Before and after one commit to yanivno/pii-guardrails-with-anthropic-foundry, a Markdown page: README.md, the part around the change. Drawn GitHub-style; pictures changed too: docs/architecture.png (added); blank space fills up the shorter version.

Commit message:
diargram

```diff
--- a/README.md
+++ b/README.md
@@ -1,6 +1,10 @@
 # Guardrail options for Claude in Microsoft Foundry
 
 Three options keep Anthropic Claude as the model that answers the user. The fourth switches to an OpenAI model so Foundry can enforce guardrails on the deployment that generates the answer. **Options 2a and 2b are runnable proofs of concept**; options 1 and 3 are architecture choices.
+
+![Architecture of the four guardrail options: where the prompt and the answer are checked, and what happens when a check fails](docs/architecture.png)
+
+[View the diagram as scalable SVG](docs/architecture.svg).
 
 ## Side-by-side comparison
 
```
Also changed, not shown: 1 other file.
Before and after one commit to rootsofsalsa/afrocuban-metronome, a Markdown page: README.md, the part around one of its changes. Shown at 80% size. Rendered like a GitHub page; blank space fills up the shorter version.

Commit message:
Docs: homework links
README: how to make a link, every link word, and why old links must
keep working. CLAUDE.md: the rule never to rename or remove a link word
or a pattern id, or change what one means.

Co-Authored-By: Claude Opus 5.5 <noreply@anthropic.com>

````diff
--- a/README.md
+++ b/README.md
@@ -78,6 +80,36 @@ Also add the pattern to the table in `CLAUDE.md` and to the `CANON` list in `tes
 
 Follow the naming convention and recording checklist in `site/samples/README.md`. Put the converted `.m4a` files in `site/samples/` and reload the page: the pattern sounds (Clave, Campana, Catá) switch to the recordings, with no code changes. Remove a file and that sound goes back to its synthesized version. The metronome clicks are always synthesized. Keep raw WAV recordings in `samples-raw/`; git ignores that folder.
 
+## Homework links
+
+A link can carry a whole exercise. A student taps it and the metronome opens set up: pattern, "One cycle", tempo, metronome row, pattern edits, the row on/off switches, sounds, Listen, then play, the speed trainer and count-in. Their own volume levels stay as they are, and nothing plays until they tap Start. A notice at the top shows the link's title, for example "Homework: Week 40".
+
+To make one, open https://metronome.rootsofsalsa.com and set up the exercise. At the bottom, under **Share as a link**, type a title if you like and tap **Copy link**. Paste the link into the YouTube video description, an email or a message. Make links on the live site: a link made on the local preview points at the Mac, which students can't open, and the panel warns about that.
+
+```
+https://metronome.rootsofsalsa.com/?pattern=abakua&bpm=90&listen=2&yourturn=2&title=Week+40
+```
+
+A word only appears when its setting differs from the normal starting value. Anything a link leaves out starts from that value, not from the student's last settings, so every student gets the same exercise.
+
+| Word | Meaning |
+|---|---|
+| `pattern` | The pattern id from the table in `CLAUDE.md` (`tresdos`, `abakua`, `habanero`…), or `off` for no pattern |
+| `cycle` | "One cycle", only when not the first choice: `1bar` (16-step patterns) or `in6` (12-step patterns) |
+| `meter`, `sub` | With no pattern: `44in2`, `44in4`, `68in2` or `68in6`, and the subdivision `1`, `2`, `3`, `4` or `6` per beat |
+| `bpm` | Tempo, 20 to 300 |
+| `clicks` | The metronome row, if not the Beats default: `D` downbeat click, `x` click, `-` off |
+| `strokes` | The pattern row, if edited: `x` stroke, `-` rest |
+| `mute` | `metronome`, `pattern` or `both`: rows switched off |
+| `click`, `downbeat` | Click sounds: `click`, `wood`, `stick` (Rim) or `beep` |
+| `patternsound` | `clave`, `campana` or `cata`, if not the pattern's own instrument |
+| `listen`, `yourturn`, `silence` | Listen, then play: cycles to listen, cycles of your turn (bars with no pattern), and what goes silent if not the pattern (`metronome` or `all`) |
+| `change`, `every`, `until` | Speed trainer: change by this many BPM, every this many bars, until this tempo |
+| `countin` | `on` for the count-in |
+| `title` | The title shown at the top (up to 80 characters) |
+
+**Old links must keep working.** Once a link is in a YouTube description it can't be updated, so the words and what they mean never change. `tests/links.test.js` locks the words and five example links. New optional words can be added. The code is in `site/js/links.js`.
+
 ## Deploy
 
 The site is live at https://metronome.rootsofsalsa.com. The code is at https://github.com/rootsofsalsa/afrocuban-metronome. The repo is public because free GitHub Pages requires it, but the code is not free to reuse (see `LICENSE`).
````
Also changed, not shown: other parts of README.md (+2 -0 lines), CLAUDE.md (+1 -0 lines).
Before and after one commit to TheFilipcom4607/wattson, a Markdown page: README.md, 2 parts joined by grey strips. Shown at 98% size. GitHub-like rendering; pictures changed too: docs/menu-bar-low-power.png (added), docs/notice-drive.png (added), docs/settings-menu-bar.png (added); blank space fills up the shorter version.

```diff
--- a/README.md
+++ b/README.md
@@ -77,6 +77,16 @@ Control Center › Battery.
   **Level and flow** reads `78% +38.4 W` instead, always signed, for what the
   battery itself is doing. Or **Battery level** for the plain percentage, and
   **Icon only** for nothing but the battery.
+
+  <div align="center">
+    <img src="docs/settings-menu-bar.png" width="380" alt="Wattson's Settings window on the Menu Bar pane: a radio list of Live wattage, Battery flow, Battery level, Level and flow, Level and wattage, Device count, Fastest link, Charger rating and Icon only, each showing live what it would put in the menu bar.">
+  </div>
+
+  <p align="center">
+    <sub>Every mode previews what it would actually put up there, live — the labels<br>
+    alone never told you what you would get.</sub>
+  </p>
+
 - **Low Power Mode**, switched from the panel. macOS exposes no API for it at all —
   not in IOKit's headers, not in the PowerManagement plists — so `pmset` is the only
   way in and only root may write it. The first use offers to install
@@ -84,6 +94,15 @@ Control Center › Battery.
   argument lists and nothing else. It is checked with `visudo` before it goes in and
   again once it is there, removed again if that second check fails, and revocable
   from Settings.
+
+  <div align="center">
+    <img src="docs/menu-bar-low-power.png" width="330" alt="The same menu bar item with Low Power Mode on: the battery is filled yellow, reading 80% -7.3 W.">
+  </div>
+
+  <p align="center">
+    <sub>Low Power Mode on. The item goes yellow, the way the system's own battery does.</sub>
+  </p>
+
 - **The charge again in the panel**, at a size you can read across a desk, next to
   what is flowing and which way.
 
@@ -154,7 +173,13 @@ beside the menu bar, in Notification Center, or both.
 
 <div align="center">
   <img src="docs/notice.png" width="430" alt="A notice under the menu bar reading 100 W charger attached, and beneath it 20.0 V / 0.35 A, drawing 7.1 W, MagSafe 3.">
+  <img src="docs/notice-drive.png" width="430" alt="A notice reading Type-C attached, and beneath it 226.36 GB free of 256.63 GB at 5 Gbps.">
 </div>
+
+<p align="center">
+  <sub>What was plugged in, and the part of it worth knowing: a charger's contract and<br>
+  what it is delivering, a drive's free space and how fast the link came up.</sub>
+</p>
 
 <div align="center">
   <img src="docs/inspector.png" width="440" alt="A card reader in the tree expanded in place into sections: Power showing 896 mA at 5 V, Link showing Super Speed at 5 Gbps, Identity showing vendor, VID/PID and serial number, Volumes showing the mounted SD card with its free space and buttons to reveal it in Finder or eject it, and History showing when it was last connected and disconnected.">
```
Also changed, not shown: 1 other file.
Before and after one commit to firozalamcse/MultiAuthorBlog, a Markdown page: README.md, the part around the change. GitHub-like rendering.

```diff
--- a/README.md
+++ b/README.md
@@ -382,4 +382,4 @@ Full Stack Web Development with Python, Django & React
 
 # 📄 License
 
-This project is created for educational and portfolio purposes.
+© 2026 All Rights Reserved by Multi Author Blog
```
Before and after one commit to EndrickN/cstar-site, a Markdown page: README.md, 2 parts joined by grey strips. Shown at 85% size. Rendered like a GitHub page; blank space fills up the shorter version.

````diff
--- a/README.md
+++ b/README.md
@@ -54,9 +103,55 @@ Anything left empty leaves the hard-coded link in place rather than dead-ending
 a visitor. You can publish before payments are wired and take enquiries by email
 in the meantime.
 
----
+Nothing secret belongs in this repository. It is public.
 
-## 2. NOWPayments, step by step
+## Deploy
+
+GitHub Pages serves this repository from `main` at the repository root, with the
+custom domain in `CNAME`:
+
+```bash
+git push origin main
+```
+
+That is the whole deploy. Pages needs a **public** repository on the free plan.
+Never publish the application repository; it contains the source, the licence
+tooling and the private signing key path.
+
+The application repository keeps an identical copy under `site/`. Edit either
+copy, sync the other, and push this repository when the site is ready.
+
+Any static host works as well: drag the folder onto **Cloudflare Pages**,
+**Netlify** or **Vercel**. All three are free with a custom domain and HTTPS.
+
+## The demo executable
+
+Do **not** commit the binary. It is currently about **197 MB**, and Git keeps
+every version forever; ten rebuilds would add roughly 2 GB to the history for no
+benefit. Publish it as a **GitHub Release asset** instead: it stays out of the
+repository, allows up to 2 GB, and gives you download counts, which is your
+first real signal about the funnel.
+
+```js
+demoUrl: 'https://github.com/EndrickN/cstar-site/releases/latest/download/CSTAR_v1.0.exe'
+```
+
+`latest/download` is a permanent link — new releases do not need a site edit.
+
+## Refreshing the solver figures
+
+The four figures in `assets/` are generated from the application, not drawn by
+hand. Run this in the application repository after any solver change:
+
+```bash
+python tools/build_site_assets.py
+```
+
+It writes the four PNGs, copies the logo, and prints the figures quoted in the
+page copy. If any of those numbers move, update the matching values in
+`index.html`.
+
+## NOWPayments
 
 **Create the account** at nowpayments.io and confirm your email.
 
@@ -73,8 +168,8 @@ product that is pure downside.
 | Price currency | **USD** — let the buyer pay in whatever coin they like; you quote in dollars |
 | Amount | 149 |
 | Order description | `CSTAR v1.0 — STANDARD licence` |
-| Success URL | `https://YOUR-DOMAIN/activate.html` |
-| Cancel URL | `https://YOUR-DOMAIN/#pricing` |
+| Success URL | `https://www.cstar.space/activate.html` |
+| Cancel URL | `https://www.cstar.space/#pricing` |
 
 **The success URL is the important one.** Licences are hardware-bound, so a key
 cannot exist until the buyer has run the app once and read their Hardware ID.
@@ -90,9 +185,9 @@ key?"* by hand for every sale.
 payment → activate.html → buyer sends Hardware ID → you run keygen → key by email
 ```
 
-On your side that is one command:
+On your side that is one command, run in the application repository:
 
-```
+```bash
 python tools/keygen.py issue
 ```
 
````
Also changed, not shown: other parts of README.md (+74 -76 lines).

+++++

- [What is required]: Above are the entries; copy out every line among them that contains the word "buyer".

- [Exercise response]:
 | Price currency | **USD** — let the buyer pay in whatever coin they like; you quote in dollars |
 cannot exist until the buyer has run the app once and read their Hardware ID.
 payment → activate.html → buyer sends Hardware ID → you run keygen → key by email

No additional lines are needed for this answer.